**Listed records:**

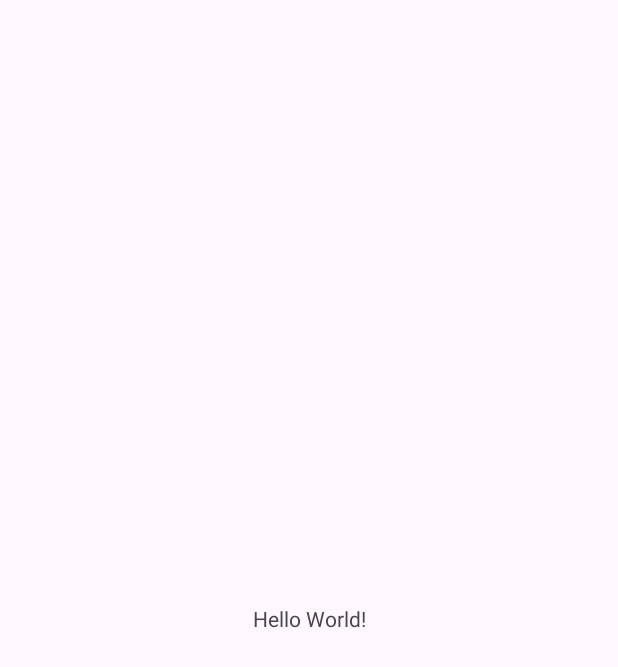
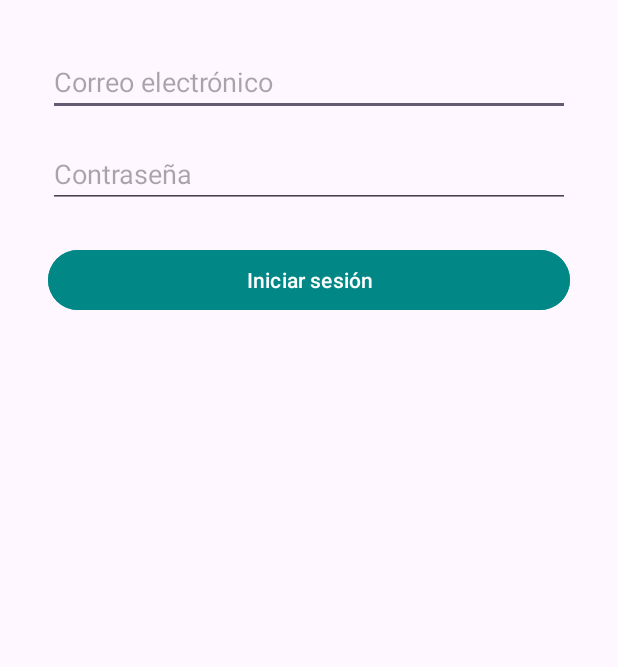
Before and after one commit to Anderson1804/SoftwareV, an Android app: the screen it shows after launch (MainActivity before the commit, LoginActivity after it), on a phone screen of 412 x 824 dp. Before the commit the part shown is almost empty. Shown: the top 667 px of the screen. Run offline under Robolectric (Android 15) with nearby library versions, the phone set to English and light mode, and no system bars.

Commit message:
Initial commit

```diff
--- /dev/null
+++ b/app/src/main/java/com/example/softwarev/data/UserPreferences.kt
@@ -0,0 +1,36 @@
+package com.example.softwarev.data
+
+import android.content.Context
+import androidx.datastore.preferences.core.Preferences
+import androidx.datastore.preferences.core.edit
+import androidx.datastore.preferences.core.stringPreferencesKey
+import androidx.datastore.preferences.preferencesDataStore
+import kotlinx.coroutines.flow.first
+import kotlinx.coroutines.flow.map
+
+private val Context.dataStore by preferencesDataStore("user_prefs")
+
+class UserPreferences(private val context: Context) {
+
+    companion object {
+        val TOKEN_KEY = stringPreferencesKey("token")
+    }
+
+    suspend fun saveToken(token: String) {
+        context.dataStore.edit { prefs ->
+            prefs[TOKEN_KEY] = token
+        }
+    }
+
+    suspend fun getToken(): String? {
+        val prefs = context.dataStore.data
+            .map { it[TOKEN_KEY] ?: "" }
+            .first()
+        return if (prefs.isEmpty()) null else prefs
+    }
+
+    suspend fun clearToken() {
+        context.dataStore.edit { preferences ->
+            preferences.remove(TOKEN_KEY)}
+    }
+}
--- /dev/null
+++ b/app/src/main/java/com/example/softwarev/ui/LoginActivity.kt
@@ -0,0 +1,79 @@
+package com.example.softwarev.ui
+
+import android.content.Intent
+import android.os.Bundle
+import android.widget.Button
+import android.widget.EditText
+import android.widget.Toast
+import androidx.appcompat.app.AppCompatActivity
+import com.example.softwarev.R
+import com.example.softwarev.data.UserPreferences
+import com.example.softwarev.network.LoginRequest
+import com.example.softwarev.network.RetrofitClient
+import kotlinx.coroutines.CoroutineScope
+import kotlinx.coroutines.Dispatchers
+import kotlinx.coroutines.launch
+import kotlinx.coroutines.withContext
+import com.example.softwarev.MainActivity
+
+class LoginActivity : AppCompatActivity() {
+    private lateinit var emailInput: EditText
+    private lateinit var passwordInput: EditText
+    private lateinit var loginButton: Button
+    private lateinit var userPrefs: UserPreferences
+
+    override fun onCreate(savedInstanceState: Bundle?) {
+        super.onCreate(savedInstanceState)
+        setContentView(R.layout.activity_login)
+
+        emailInput = findViewById(R.id.inputEmail)
+        passwordInput = findViewById(R.id.inputPassword)
+        loginButton = findViewById(R.id.btnLogin)
+        userPrefs = UserPreferences(this)
+
+        // 🔹 Verificar si ya existe token guardado
+        CoroutineScope(Dispatchers.IO).launch {
+            val savedToken = userPrefs.getToken()
+            if (!savedToken.isNullOrEmpty()) {
+                // Usuario ya autenticado, pasar directamente al MainActivity
+                withContext(Dispatchers.Main) {
+                    val intent = Intent(this@LoginActivity, MainActivity::class.java)
+                    startActivity(intent)
+                    finish()
+                }
+            }
+        }
+
+        loginButton.setOnClickListener {
+            val email = emailInput.text.toString()
+            val password = passwordInput.text.toString()
+
+            if (email.isNotEmpty() && password.isNotEmpty()) {
+                login(email, password)
+            } else {
+                Toast.makeText(this, "Ingrese todos los campos", Toast.LENGTH_SHORT).show()
+            }
+        }
+    }
+
+    private fun login(email: String, password: String) {
+        CoroutineScope(Dispatchers.IO).launch {
+            val response = RetrofitClient.instance.login(LoginRequest(email, password))
+            withContext(Dispatchers.Main) {
+                if (response.isSuccessful && response.body() != null) {
+                    val token = response.body()!!.token
+                    CoroutineScope(Dispatchers.IO).launch { userPrefs.saveToken(token) }
+
+                    Toast.makeText(this@LoginActivity, "Bienvenido!", Toast.LENGTH_SHORT).show()
+
+                    // ✅ Ahora va directo al MainActivity
+                    val intent = Intent(this@LoginActivity, MainActivity::class.java)
+                    startActivity(intent)
+                    finish()
+                } else {
+                    Toast.makeText(this@LoginActivity, "Credenciales inválidas", Toast.LENGTH_SHORT).show()
+                }
+            }
+        }
+    }
+}
--- /dev/null
+++ b/app/src/main/res/layout/activity_login.xml
@@ -0,0 +1,34 @@
+<?xml version="1.0" encoding="utf-8"?>
+<LinearLayout xmlns:android="http://schemas.android.com/apk/res/android"
+    xmlns:tools="http://schemas.android.com/tools"
+    android:layout_width="match_parent"
+    android:layout_height="match_parent"
+    android:orientation="vertical"
+    android:padding="32dp"
+    tools:context=".ui.LoginActivity">
+
+    <EditText
+        android:id="@+id/inputEmail"
+        android:layout_width="match_parent"
+        android:layout_height="wrap_content"
+        android:hint="Correo electrónico"
+        android:inputType="textEmailAddress"
+        android:layout_marginBottom="16dp" />
+
+    <EditText
+        android:id="@+id/inputPassword"
+        android:layout_width="match_parent"
+        android:layout_height="wrap_content"
+        android:hint="Contraseña"
+        android:inputType="textPassword"
+        android:layout_marginBottom="24dp" />
+
+    <Button
+        android:id="@+id/btnLogin"
+        android:layout_width="match_parent"
+        android:layout_height="wrap_content"
+        android:text="Iniciar sesión"
+        android:backgroundTint="@color/teal_700"
+        android:textColor="@color/white" />
+
+</LinearLayout>
--- a/app/src/main/res/layout/activity_main.xml
+++ b/app/src/main/res/layout/activity_main.xml
@@ -1,19 +1,14 @@
 <?xml version="1.0" encoding="utf-8"?>
-<androidx.constraintlayout.widget.ConstraintLayout xmlns:android="http://schemas.android.com/apk/res/android"
-    xmlns:app="http://schemas.android.com/apk/res-auto"
-    xmlns:tools="http://schemas.android.com/tools"
-    android:id="@+id/main"
+<LinearLayout xmlns:android="http://schemas.android.com/apk/res/android"
+    android:orientation="vertical"
+    android:gravity="center"
     android:layout_width="match_parent"
-    android:layout_height="match_parent"
-    tools:context=".MainActivity">
+    android:layout_height="match_parent">
 
     <TextView
+        android:text="Hola desde MainActivity"
+        android:textSize="20sp"
         android:layout_width="wrap_content"
-        android:layout_height="wrap_content"
-        android:text="Hello World!"
-        app:layout_constraintBottom_toBottomOf="parent"
-        app:layout_constraintEnd_toEndOf="parent"
-        app:layout_constraintStart_toStartOf="parent"
-        app:layout_constraintTop_toTopOf="parent" />
+        android:layout_height="wrap_content" />
 
-</androidx.constraintlayout.widget.ConstraintLayout>
+</LinearLayout>
--- a/app/src/main/res/values/colors.xml
+++ b/app/src/main/res/values/colors.xml
@@ -1,5 +1,8 @@
 <?xml version="1.0" encoding="utf-8"?>
 <resources>
-    <color name="black">#FF000000</color>
-    <color name="white">#FFFFFFFF</color>
+    <color name="white">#FFFFFF</color>
+    <color name="black">#000000</color>
+    <color name="darker_gray">#A9A9A9</color>
+    <color name="teal_700">#018786</color>
+    <color name="red">#FF0000</color>
 </resources>
```
Also changed, not shown: app/build.gradle.kts (+40 -17 lines), app/src/main/AndroidManifest.xml (+11 -6 lines), app/src/main/java/com/example/softwarev/network/ApiService.kt (added, +21 -0 lines), app/src/main/java/com/example/softwarev/network/RetrofitClient.kt (added, +28 -0 lines), app/src/main/java/com/example/softwarev/ui/BiometricLoginActivity.kt (added, +91 -0 lines), app/src/main/res/layout/activity_biometric_login.xml (added, +58 -0 lines), app/src/main/res/drawable/rlcm_telecom.jpg (added).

**What you should do:**
None of the pictures should be kept; reproduce all the remaining material exactly.

**Output for this exercise:**
Before and after one commit to Anderson1804/SoftwareV, an Android app: the screen it shows after launch (MainActivity before the commit, LoginActivity after it), on a phone screen of 412 x 824 dp. Before the commit the part shown is almost empty. Shown: the top 667 px of the screen. Run offline under Robolectric (Android 15) with nearby library versions, the phone set to English and light mode, and no system bars.

Commit message:
Initial commit

```diff
--- /dev/null
+++ b/app/src/main/java/com/example/softwarev/data/UserPreferences.kt
@@ -0,0 +1,36 @@
+package com.example.softwarev.data
+
+import android.content.Context
+import androidx.datastore.preferences.core.Preferences
+import androidx.datastore.preferences.core.edit
+import androidx.datastore.preferences.core.stringPreferencesKey
+import androidx.datastore.preferences.preferencesDataStore
+import kotlinx.coroutines.flow.first
+import kotlinx.coroutines.flow.map
+
+private val Context.dataStore by preferencesDataStore("user_prefs")
+
+class UserPreferences(private val context: Context) {
+
+    companion object {
+        val TOKEN_KEY = stringPreferencesKey("token")
+    }
+
+    suspend fun saveToken(token: String) {
+        context.dataStore.edit { prefs ->
+            prefs[TOKEN_KEY] = token
+        }
+    }
+
+    suspend fun getToken(): String? {
+        val prefs = context.dataStore.data
+            .map { it[TOKEN_KEY] ?: "" }
+            .first()
+        return if (prefs.isEmpty()) null else prefs
+    }
+
+    suspend fun clearToken() {
+        context.dataStore.edit { preferences ->
+            preferences.remove(TOKEN_KEY)}
+    }
+}
--- /dev/null
+++ b/app/src/main/java/com/example/softwarev/ui/LoginActivity.kt
@@ -0,0 +1,79 @@
+package com.example.softwarev.ui
+
+import android.content.Intent
+import android.os.Bundle
+import android.widget.Button
+import android.widget.EditText
+import android.widget.Toast
+import androidx.appcompat.app.AppCompatActivity
+import com.example.softwarev.R
+import com.example.softwarev.data.UserPreferences
+import com.example.softwarev.network.LoginRequest
+import com.example.softwarev.network.RetrofitClient
+import kotlinx.coroutines.CoroutineScope
+import kotlinx.coroutines.Dispatchers
+import kotlinx.coroutines.launch
+import kotlinx.coroutines.withContext
+import com.example.softwarev.MainActivity
+
+class LoginActivity : AppCompatActivity() {
+    private lateinit var emailInput: EditText
+    private lateinit var passwordInput: EditText
+    private lateinit var loginButton: Button
+    private lateinit var userPrefs: UserPreferences
+
+    override fun onCreate(savedInstanceState: Bundle?) {
+        super.onCreate(savedInstanceState)
+        setContentView(R.layout.activity_login)
+
+        emailInput = findViewById(R.id.inputEmail)
+        passwordInput = findViewById(R.id.inputPassword)
+        loginButton = findViewById(R.id.btnLogin)
+        userPrefs = UserPreferences(this)
+
+        // 🔹 Verificar si ya existe token guardado
+        CoroutineScope(Dispatchers.IO).launch {
+            val savedToken = userPrefs.getToken()
+            if (!savedToken.isNullOrEmpty()) {
+                // Usuario ya autenticado, pasar directamente al MainActivity
+                withContext(Dispatchers.Main) {
+                    val intent = Intent(this@LoginActivity, MainActivity::class.java)
+                    startActivity(intent)
+                    finish()
+                }
+            }
+        }
+
+        loginButton.setOnClickListener {
+            val email = emailInput.text.toString()
+            val password = passwordInput.text.toString()
+
+            if (email.isNotEmpty() && password.isNotEmpty()) {
+                login(email, password)
+            } else {
+                Toast.makeText(this, "Ingrese todos los campos", Toast.LENGTH_SHORT).show()
+            }
+        }
+    }
+
+    private fun login(email: String, password: String) {
+        CoroutineScope(Dispatchers.IO).launch {
+            val response = RetrofitClient.instance.login(LoginRequest(email, password))
+            withContext(Dispatchers.Main) {
+                if (response.isSuccessful && response.body() != null) {
+                    val token = response.body()!!.token
+                    CoroutineScope(Dispatchers.IO).launch { userPrefs.saveToken(token) }
+
+                    Toast.makeText(this@LoginActivity, "Bienvenido!", Toast.LENGTH_SHORT).show()
+
+                    // ✅ Ahora va directo al MainActivity
+                    val intent = Intent(this@LoginActivity, MainActivity::class.java)
+                    startActivity(intent)
+                    finish()
+                } else {
+                    Toast.makeText(this@LoginActivity, "Credenciales inválidas", Toast.LENGTH_SHORT).show()
+                }
+            }
+        }
+    }
+}
--- /dev/null
+++ b/app/src/main/res/layout/activity_login.xml
@@ -0,0 +1,34 @@
+<?xml version="1.0" encoding="utf-8"?>
+<LinearLayout xmlns:android="http://schemas.android.com/apk/res/android"
+    xmlns:tools="http://schemas.android.com/tools"
+    android:layout_width="match_parent"
+    android:layout_height="match_parent"
+    android:orientation="vertical"
+    android:padding="32dp"
+    tools:context=".ui.LoginActivity">
+
+    <EditText
+        android:id="@+id/inputEmail"
+        android:layout_width="match_parent"
+        android:layout_height="wrap_content"
+        android:hint="Correo electrónico"
+        android:inputType="textEmailAddress"
+        android:layout_marginBottom="16dp" />
+
+    <EditText
+        android:id="@+id/inputPassword"
+        android:layout_width="match_parent"
+        android:layout_height="wrap_content"
+        android:hint="Contraseña"
+        android:inputType="textPassword"
+        android:layout_marginBottom="24dp" />
+
+    <Button
+        android:id="@+id/btnLogin"
+        android:layout_width="match_parent"
+        android:layout_height="wrap_content"
+        android:text="Iniciar sesión"
+        android:backgroundTint="@color/teal_700"
+        android:textColor="@color/white" />
+
+</LinearLayout>
--- a/app/src/main/res/layout/activity_main.xml
+++ b/app/src/main/res/layout/activity_main.xml
@@ -1,19 +1,14 @@
 <?xml version="1.0" encoding="utf-8"?>
-<androidx.constraintlayout.widget.ConstraintLayout xmlns:android="http://schemas.android.com/apk/res/android"
-    xmlns:app="http://schemas.android.com/apk/res-auto"
-    xmlns:tools="http://schemas.android.com/tools"
-    android:id="@+id/main"
+<LinearLayout xmlns:android="http://schemas.android.com/apk/res/android"
+    android:orientation="vertical"
+    android:gravity="center"
     android:layout_width="match_parent"
-    android:layout_height="match_parent"
-    tools:context=".MainActivity">
+    android:layout_height="match_parent">
 
     <TextView
+        android:text="Hola desde MainActivity"
+        android:textSize="20sp"
         android:layout_width="wrap_content"
-        android:layout_height="wrap_content"
-        android:text="Hello World!"
-        app:layout_constraintBottom_toBottomOf="parent"
-        app:layout_constraintEnd_toEndOf="parent"
-        app:layout_constraintStart_toStartOf="parent"
-        app:layout_constraintTop_toTopOf="parent" />
+        android:layout_height="wrap_content" />
 
-</androidx.constraintlayout.widget.ConstraintLayout>
+</LinearLayout>
--- a/app/src/main/res/values/colors.xml
+++ b/app/src/main/res/values/colors.xml
@@ -1,5 +1,8 @@
 <?xml version="1.0" encoding="utf-8"?>
 <resources>
-    <color name="black">#FF000000</color>
-    <color name="white">#FFFFFFFF</color>
+    <color name="white">#FFFFFF</color>
+    <color name="black">#000000</color>
+    <color name="darker_gray">#A9A9A9</color>
+    <color name="teal_700">#018786</color>
+    <color name="red">#FF0000</color>
 </resources>
```
Also changed, not shown: app/build.gradle.kts (+40 -17 lines), app/src/main/AndroidManifest.xml (+11 -6 lines), app/src/main/java/com/example/softwarev/network/ApiService.kt (added, +21 -0 lines), app/src/main/java/com/example/softwarev/network/RetrofitClient.kt (added, +28 -0 lines), app/src/main/java/com/example/softwarev/ui/BiometricLoginActivity.kt (added, +91 -0 lines), app/src/main/res/layout/activity_biometric_login.xml (added, +58 -0 lines), app/src/main/res/drawable/rlcm_telecom.jpg (added).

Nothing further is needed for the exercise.